— Records for the exercise —

==*==

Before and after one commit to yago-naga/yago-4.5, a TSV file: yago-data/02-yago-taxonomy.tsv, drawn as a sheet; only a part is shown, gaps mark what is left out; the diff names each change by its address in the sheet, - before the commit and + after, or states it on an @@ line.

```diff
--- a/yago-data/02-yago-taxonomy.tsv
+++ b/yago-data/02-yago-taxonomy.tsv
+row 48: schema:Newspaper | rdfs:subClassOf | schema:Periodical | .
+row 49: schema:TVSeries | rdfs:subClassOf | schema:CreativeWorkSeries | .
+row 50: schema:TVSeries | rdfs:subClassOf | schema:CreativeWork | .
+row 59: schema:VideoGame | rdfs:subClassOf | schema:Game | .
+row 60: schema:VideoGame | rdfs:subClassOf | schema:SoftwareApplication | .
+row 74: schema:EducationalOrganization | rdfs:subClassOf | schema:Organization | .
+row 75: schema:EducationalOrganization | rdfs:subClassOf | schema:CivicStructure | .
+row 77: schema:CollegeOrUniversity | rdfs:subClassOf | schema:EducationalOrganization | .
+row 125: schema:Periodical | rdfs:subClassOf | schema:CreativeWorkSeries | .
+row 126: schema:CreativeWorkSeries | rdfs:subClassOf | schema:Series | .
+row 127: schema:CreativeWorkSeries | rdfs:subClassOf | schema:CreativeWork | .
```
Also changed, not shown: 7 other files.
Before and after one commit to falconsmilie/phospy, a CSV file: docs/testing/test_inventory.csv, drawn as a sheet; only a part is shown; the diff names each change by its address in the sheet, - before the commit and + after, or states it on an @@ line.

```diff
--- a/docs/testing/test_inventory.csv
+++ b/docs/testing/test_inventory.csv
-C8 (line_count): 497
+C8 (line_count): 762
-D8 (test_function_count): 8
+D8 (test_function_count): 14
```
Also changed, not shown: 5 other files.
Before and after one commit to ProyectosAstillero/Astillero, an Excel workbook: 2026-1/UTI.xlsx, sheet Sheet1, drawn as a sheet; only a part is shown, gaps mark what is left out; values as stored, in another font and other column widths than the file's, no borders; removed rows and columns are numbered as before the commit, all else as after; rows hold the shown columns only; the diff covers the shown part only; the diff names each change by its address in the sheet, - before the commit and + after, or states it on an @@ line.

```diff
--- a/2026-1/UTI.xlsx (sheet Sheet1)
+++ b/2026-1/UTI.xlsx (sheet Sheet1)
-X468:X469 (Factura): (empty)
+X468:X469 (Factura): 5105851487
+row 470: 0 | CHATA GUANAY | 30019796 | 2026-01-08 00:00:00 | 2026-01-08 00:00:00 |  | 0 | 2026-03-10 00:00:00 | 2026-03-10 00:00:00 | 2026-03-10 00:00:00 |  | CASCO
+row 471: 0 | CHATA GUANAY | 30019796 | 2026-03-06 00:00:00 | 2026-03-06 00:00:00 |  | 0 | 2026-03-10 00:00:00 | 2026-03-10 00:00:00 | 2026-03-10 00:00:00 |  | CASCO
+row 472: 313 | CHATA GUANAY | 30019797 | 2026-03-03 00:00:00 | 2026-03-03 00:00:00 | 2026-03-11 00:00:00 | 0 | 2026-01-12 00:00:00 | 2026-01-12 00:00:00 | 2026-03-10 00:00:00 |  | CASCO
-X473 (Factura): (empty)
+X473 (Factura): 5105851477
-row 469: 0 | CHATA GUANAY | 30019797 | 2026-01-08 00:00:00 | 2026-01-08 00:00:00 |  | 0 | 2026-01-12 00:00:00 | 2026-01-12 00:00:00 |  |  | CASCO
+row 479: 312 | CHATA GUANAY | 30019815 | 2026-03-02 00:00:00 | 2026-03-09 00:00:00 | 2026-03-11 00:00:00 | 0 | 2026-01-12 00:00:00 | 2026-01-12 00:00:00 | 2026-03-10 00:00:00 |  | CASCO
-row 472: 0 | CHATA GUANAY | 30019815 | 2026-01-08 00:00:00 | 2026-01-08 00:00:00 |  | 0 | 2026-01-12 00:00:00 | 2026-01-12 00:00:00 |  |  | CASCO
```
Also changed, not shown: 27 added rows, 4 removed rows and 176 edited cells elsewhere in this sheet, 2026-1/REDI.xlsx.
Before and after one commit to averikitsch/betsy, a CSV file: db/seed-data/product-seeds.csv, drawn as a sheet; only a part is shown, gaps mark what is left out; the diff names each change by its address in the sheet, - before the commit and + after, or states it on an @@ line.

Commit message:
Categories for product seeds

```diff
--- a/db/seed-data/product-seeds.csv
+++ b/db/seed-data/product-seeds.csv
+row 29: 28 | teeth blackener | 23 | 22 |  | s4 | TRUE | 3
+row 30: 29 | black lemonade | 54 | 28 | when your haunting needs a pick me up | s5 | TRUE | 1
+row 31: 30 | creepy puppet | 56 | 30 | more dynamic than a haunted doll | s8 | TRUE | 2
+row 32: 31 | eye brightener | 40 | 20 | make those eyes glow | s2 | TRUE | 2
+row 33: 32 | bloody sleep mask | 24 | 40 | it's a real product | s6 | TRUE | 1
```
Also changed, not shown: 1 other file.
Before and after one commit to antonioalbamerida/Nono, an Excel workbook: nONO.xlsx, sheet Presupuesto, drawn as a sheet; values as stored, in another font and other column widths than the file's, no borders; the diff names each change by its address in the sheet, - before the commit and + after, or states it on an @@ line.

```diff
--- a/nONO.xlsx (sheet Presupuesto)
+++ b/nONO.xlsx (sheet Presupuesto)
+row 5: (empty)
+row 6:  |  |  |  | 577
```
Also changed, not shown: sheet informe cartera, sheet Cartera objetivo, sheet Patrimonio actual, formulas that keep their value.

==*==

— What is needed —
Check every line of the data, and copy the ones that contain "changed".

— Problem solution —
Also changed, not shown: 7 other files.
Also changed, not shown: 5 other files.
Also changed, not shown: 27 added rows, 4 removed rows and 176 edited cells elsewhere in this sheet, 2026-1/REDI.xlsx.
Also changed, not shown: 1 other file.
Also changed, not shown: sheet informe cartera, sheet Cartera objetivo, sheet Patrimonio actual, formulas that keep their value.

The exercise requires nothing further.